Keep in mind that there is a much smaller change in the chosen fusion reaction A (atomic weight) than in the fission reaction. In this case it would be ~2.5 average A to 4 A (here the average weight between the reactants would apply) just as the average weight between the fission products would apply. * The difference between the fission reactant and products is much greater. The fusion binding energy change per A is greater, but there is a greater A change with Fission. The fusion D-T to He4 travels only a short distance on the curve (Y axis), while the fission travel distance on the curve is much greater. The greater slope on the fusion side before you approach Ni62 too closely, where the slope levels out, more than makes up for the distance traveled on the graph, especially for the Helium 4 product.

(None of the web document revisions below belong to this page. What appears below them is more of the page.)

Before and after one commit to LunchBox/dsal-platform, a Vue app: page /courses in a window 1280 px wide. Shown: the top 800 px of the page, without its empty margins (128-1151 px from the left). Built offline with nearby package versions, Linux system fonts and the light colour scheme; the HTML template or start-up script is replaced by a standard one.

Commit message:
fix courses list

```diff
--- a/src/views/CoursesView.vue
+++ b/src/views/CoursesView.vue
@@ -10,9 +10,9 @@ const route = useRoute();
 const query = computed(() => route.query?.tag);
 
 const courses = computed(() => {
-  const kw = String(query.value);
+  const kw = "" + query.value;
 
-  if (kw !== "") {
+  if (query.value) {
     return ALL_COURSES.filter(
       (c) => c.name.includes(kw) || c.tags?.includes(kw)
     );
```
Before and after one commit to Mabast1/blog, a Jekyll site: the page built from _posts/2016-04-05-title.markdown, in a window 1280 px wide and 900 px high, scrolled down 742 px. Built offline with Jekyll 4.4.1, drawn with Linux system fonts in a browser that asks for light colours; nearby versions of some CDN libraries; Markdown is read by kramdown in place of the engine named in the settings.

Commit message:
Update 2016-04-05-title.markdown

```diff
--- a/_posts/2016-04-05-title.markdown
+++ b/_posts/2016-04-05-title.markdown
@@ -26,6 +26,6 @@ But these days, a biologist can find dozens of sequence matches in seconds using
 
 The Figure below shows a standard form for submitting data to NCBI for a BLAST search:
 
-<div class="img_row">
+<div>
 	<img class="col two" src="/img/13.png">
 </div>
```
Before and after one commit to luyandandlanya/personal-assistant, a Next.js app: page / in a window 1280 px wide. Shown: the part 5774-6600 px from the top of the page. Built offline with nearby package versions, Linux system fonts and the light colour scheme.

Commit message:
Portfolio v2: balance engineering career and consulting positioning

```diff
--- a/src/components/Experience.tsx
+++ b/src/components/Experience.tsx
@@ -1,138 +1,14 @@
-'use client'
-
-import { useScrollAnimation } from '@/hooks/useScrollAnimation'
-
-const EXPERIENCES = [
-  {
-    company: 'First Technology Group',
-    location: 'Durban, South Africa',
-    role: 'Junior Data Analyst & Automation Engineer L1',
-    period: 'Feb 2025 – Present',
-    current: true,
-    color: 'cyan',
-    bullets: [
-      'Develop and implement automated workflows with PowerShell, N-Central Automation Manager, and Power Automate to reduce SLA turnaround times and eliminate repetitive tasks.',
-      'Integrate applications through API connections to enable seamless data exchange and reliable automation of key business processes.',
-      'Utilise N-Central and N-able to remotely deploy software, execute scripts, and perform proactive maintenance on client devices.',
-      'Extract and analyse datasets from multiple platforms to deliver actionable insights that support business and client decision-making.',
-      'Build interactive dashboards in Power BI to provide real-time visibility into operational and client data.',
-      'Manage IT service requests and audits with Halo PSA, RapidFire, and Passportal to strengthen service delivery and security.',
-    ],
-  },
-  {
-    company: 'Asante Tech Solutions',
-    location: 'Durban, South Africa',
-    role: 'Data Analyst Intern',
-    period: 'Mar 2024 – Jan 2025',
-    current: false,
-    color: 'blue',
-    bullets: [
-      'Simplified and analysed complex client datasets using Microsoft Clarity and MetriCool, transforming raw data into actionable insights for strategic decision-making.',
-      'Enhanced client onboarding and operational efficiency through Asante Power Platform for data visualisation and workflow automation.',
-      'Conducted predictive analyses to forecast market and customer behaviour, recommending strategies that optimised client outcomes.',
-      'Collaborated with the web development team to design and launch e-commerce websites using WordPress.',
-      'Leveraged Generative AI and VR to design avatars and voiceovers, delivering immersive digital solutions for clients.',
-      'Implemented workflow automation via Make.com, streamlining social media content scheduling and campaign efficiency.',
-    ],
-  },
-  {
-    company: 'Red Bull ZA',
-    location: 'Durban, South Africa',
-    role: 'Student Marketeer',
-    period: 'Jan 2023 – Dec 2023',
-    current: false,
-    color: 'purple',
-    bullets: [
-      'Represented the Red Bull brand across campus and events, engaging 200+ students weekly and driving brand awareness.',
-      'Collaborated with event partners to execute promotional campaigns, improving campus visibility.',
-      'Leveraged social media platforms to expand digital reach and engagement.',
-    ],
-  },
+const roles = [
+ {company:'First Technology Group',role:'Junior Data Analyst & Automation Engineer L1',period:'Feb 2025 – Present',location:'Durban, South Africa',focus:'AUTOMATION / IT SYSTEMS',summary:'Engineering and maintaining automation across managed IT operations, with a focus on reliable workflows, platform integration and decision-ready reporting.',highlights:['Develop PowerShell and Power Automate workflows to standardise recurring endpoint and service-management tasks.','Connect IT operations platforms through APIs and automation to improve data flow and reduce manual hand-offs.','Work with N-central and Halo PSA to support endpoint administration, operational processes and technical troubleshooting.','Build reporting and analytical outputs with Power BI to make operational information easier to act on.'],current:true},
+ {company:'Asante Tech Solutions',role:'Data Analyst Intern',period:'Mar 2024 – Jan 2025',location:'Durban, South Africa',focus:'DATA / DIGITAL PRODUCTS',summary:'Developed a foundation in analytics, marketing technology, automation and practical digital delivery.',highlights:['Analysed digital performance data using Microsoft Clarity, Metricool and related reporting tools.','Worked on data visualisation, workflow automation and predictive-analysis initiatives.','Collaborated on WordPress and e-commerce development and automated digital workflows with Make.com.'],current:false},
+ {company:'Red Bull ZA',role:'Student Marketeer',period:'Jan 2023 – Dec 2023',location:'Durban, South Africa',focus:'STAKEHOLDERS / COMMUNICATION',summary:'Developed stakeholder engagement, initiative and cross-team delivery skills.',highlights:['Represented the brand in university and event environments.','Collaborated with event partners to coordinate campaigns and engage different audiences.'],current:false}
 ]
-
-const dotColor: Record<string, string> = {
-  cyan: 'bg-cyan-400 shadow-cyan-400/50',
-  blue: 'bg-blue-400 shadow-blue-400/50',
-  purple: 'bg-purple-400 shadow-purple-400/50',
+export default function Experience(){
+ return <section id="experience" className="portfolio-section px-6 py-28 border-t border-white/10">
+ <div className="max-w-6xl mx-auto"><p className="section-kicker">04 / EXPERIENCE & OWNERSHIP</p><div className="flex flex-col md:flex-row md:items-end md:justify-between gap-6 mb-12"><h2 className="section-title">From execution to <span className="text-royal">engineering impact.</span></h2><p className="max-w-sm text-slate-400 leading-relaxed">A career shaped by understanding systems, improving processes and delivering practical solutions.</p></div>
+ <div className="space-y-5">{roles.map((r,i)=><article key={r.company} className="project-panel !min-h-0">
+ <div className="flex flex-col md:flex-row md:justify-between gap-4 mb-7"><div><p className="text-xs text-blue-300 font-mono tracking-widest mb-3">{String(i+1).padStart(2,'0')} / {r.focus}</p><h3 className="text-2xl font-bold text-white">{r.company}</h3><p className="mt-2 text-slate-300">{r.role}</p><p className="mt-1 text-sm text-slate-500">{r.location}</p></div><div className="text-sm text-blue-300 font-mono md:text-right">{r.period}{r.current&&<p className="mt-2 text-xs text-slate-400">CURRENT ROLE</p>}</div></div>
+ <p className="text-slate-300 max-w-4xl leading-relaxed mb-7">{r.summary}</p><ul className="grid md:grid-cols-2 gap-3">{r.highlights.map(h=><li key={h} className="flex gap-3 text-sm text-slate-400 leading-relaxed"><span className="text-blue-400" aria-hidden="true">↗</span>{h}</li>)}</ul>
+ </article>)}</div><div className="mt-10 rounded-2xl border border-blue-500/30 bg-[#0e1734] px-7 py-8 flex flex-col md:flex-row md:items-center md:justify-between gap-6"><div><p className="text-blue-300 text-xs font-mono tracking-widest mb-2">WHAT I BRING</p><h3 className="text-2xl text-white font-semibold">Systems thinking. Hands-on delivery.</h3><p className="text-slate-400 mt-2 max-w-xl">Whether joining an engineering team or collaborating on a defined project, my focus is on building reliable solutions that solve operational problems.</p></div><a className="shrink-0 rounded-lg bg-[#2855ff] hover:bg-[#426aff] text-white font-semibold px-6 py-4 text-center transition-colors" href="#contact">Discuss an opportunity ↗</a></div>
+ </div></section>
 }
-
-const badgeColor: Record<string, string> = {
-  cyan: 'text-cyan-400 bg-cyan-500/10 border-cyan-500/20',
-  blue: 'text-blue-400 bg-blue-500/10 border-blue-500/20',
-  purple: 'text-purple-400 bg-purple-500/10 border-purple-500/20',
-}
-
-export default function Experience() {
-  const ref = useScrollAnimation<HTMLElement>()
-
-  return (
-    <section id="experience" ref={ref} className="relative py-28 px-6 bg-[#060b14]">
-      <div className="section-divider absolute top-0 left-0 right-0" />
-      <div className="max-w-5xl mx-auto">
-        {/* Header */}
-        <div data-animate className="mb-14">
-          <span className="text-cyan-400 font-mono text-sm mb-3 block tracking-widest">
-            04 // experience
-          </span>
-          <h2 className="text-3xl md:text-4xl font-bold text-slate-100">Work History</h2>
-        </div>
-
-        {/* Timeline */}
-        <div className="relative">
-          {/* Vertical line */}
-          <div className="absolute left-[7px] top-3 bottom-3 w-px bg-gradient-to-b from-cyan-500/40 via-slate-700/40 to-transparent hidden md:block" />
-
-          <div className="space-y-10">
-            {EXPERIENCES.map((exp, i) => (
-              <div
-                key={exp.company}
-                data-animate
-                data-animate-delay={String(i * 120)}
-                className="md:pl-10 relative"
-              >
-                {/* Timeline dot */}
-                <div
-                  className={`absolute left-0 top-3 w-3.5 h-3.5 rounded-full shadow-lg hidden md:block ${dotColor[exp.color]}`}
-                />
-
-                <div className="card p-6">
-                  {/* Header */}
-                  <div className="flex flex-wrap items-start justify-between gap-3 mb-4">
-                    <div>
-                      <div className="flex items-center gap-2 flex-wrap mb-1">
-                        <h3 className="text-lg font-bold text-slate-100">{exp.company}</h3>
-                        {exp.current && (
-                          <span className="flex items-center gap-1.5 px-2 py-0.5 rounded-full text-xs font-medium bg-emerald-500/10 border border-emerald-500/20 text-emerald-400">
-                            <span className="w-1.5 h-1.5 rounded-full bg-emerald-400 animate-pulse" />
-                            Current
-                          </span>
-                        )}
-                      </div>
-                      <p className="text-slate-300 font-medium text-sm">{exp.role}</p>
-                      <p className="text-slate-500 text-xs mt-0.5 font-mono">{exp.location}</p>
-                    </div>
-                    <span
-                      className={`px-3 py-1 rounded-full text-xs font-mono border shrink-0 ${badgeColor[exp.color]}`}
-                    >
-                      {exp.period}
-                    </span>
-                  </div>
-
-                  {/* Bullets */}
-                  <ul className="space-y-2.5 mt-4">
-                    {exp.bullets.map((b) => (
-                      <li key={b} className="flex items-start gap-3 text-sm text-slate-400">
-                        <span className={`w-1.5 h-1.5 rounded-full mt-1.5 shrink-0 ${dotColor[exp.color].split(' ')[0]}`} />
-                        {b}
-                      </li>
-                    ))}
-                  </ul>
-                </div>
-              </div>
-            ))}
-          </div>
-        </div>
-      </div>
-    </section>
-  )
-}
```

http://hyperphysics.phy-astr.gsu.edu/hb ... ucbin.html

These energies are calculated per individual reaction or atoms. This extrapolates to energy per mole or energy per gram. It is all dependent on your point of view. One mole of uranium 235 releases more energy than one mole of D-T, but one gram of D-T releases more energy than one gram of Uranium235. Another way of saying this is that there are much fewer atoms of uranium in one gram compared to hydrogen isotopes and this accounts for the different perspectives.

*Note that we are talking about the nuclear binding energy per nucleon, or the potential energy of the isotope. In this case , while the neutron may be carrying a lot of kinetic energy, it is insignificant when talking about the binding energy because the neutron by itself carries almost no binding energy, or potential energy within this nuclear binding system in isolation (just like the proton or even the beta particle, the alpha particle is a more interesting situation).

Dan Tibbets

Post Reply